> Task to carry out
The entries need to be copied exactly as they stand, images left out.
[[ Available data, beginning ]]
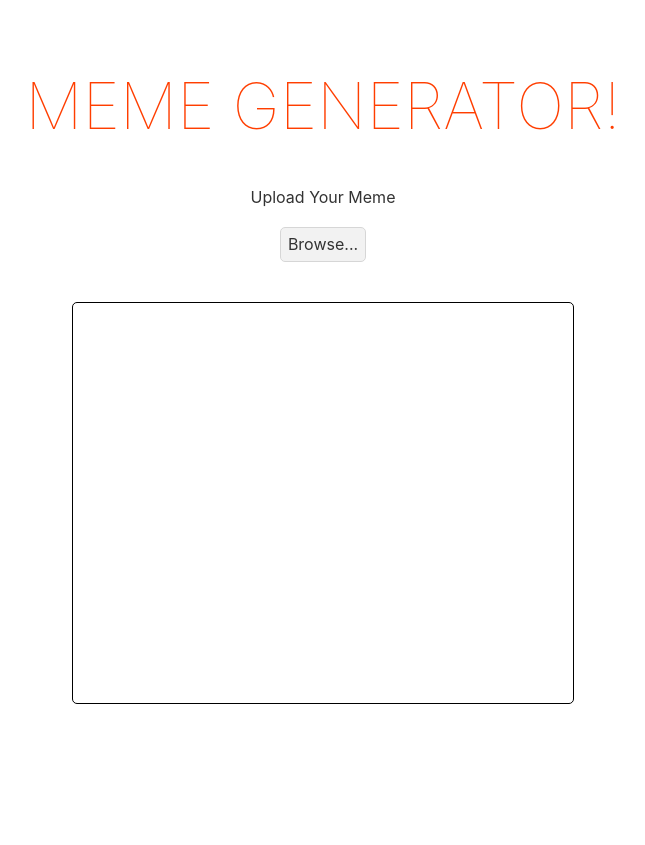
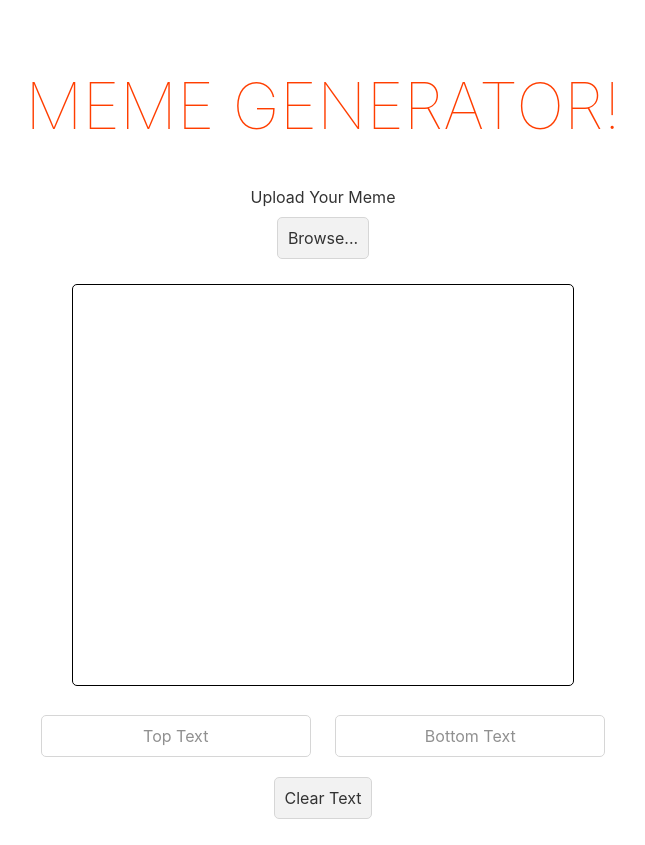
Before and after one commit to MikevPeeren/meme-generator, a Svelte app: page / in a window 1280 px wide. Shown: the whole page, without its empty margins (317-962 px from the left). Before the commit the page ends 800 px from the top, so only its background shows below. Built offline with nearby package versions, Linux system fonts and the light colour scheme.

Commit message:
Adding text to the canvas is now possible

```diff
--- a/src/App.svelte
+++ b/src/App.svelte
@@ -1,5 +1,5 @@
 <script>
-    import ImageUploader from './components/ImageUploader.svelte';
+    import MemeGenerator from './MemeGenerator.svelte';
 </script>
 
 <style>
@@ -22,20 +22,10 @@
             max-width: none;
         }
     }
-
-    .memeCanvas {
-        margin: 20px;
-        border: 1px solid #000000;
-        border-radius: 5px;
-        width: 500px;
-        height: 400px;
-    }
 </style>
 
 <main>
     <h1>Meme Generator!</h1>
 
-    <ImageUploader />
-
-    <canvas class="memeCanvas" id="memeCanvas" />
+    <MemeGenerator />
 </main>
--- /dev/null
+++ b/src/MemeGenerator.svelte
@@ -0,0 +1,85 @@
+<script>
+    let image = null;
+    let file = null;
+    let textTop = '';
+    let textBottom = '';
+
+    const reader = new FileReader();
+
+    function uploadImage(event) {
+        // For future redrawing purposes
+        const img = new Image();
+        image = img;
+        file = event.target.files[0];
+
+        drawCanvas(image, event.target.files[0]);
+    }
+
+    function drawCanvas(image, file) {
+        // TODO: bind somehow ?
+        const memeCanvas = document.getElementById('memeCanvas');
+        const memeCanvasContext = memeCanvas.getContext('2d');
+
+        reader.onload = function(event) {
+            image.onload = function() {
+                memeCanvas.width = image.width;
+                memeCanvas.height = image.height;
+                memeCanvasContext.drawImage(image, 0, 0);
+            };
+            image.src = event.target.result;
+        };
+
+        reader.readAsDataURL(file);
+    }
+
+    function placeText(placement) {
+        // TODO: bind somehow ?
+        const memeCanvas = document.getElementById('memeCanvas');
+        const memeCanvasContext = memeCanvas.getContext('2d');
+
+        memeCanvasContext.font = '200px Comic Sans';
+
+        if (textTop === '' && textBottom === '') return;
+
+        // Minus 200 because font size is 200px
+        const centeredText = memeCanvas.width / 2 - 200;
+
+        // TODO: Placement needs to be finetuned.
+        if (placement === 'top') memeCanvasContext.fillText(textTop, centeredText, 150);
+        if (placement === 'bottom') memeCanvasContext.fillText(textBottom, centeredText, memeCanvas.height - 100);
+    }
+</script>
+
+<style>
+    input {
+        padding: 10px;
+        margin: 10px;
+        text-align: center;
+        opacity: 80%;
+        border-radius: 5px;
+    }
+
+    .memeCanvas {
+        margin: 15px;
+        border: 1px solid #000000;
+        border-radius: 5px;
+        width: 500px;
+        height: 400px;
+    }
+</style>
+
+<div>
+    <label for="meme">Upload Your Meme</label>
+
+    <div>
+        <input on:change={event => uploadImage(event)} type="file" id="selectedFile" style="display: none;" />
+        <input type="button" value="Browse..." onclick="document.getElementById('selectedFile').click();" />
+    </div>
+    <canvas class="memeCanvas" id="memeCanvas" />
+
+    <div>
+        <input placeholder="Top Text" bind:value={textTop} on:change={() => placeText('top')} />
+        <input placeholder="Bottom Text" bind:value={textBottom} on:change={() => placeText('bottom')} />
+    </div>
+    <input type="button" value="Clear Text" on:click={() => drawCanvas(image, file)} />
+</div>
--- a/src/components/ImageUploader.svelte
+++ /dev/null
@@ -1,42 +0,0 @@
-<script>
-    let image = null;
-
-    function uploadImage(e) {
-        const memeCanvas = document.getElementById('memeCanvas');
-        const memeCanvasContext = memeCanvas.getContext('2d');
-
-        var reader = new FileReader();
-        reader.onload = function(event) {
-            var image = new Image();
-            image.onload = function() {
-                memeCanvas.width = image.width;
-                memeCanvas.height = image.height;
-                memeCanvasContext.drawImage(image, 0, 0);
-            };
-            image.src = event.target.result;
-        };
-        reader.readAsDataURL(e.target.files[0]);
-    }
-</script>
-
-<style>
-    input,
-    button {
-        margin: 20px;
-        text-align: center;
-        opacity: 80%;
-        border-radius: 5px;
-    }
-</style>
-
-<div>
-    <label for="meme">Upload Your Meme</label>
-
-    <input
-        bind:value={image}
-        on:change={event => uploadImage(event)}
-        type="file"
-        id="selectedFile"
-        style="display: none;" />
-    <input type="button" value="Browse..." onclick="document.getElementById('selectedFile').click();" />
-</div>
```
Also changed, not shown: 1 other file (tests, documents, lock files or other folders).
[[ Available data, end ]]
> Reply
Before and after one commit to MikevPeeren/meme-generator, a Svelte app: page / in a window 1280 px wide. Shown: the whole page, without its empty margins (317-962 px from the left). Before the commit the page ends 800 px from the top, so only its background shows below. Built offline with nearby package versions, Linux system fonts and the light colour scheme.

Commit message:
Adding text to the canvas is now possible

```diff
--- a/src/App.svelte
+++ b/src/App.svelte
@@ -1,5 +1,5 @@
 <script>
-    import ImageUploader from './components/ImageUploader.svelte';
+    import MemeGenerator from './MemeGenerator.svelte';
 </script>
 
 <style>
@@ -22,20 +22,10 @@
             max-width: none;
         }
     }
-
-    .memeCanvas {
-        margin: 20px;
-        border: 1px solid #000000;
-        border-radius: 5px;
-        width: 500px;
-        height: 400px;
-    }
 </style>
 
 <main>
     <h1>Meme Generator!</h1>
 
-    <ImageUploader />
-
-    <canvas class="memeCanvas" id="memeCanvas" />
+    <MemeGenerator />
 </main>
--- /dev/null
+++ b/src/MemeGenerator.svelte
@@ -0,0 +1,85 @@
+<script>
+    let image = null;
+    let file = null;
+    let textTop = '';
+    let textBottom = '';
+
+    const reader = new FileReader();
+
+    function uploadImage(event) {
+        // For future redrawing purposes
+        const img = new Image();
+        image = img;
+        file = event.target.files[0];
+
+        drawCanvas(image, event.target.files[0]);
+    }
+
+    function drawCanvas(image, file) {
+        // TODO: bind somehow ?
+        const memeCanvas = document.getElementById('memeCanvas');
+        const memeCanvasContext = memeCanvas.getContext('2d');
+
+        reader.onload = function(event) {
+            image.onload = function() {
+                memeCanvas.width = image.width;
+                memeCanvas.height = image.height;
+                memeCanvasContext.drawImage(image, 0, 0);
+            };
+            image.src = event.target.result;
+        };
+
+        reader.readAsDataURL(file);
+    }
+
+    function placeText(placement) {
+        // TODO: bind somehow ?
+        const memeCanvas = document.getElementById('memeCanvas');
+        const memeCanvasContext = memeCanvas.getContext('2d');
+
+        memeCanvasContext.font = '200px Comic Sans';
+
+        if (textTop === '' && textBottom === '') return;
+
+        // Minus 200 because font size is 200px
+        const centeredText = memeCanvas.width / 2 - 200;
+
+        // TODO: Placement needs to be finetuned.
+        if (placement === 'top') memeCanvasContext.fillText(textTop, centeredText, 150);
+        if (placement === 'bottom') memeCanvasContext.fillText(textBottom, centeredText, memeCanvas.height - 100);
+    }
+</script>
+
+<style>
+    input {
+        padding: 10px;
+        margin: 10px;
+        text-align: center;
+        opacity: 80%;
+        border-radius: 5px;
+    }
+
+    .memeCanvas {
+        margin: 15px;
+        border: 1px solid #000000;
+        border-radius: 5px;
+        width: 500px;
+        height: 400px;
+    }
+</style>
+
+<div>
+    <label for="meme">Upload Your Meme</label>
+
+    <div>
+        <input on:change={event => uploadImage(event)} type="file" id="selectedFile" style="display: none;" />
+        <input type="button" value="Browse..." onclick="document.getElementById('selectedFile').click();" />
+    </div>
+    <canvas class="memeCanvas" id="memeCanvas" />
+
+    <div>
+        <input placeholder="Top Text" bind:value={textTop} on:change={() => placeText('top')} />
+        <input placeholder="Bottom Text" bind:value={textBottom} on:change={() => placeText('bottom')} />
+    </div>
+    <input type="button" value="Clear Text" on:click={() => drawCanvas(image, file)} />
+</div>
--- a/src/components/ImageUploader.svelte
+++ /dev/null
@@ -1,42 +0,0 @@
-<script>
-    let image = null;
-
-    function uploadImage(e) {
-        const memeCanvas = document.getElementById('memeCanvas');
-        const memeCanvasContext = memeCanvas.getContext('2d');
-
-        var reader = new FileReader();
-        reader.onload = function(event) {
-            var image = new Image();
-            image.onload = function() {
-                memeCanvas.width = image.width;
-                memeCanvas.height = image.height;
-                memeCanvasContext.drawImage(image, 0, 0);
-            };
-            image.src = event.target.result;
-        };
-        reader.readAsDataURL(e.target.files[0]);
-    }
-</script>
-
-<style>
-    input,
-    button {
-        margin: 20px;
-        text-align: center;
-        opacity: 80%;
-        border-radius: 5px;
-    }
-</style>
-
-<div>
-    <label for="meme">Upload Your Meme</label>
-
-    <input
-        bind:value={image}
-        on:change={event => uploadImage(event)}
-        type="file"
-        id="selectedFile"
-        style="display: none;" />
-    <input type="button" value="Browse..." onclick="document.getElementById('selectedFile').click();" />
-</div>
```
Also changed, not shown: 1 other file (tests, documents, lock files or other folders).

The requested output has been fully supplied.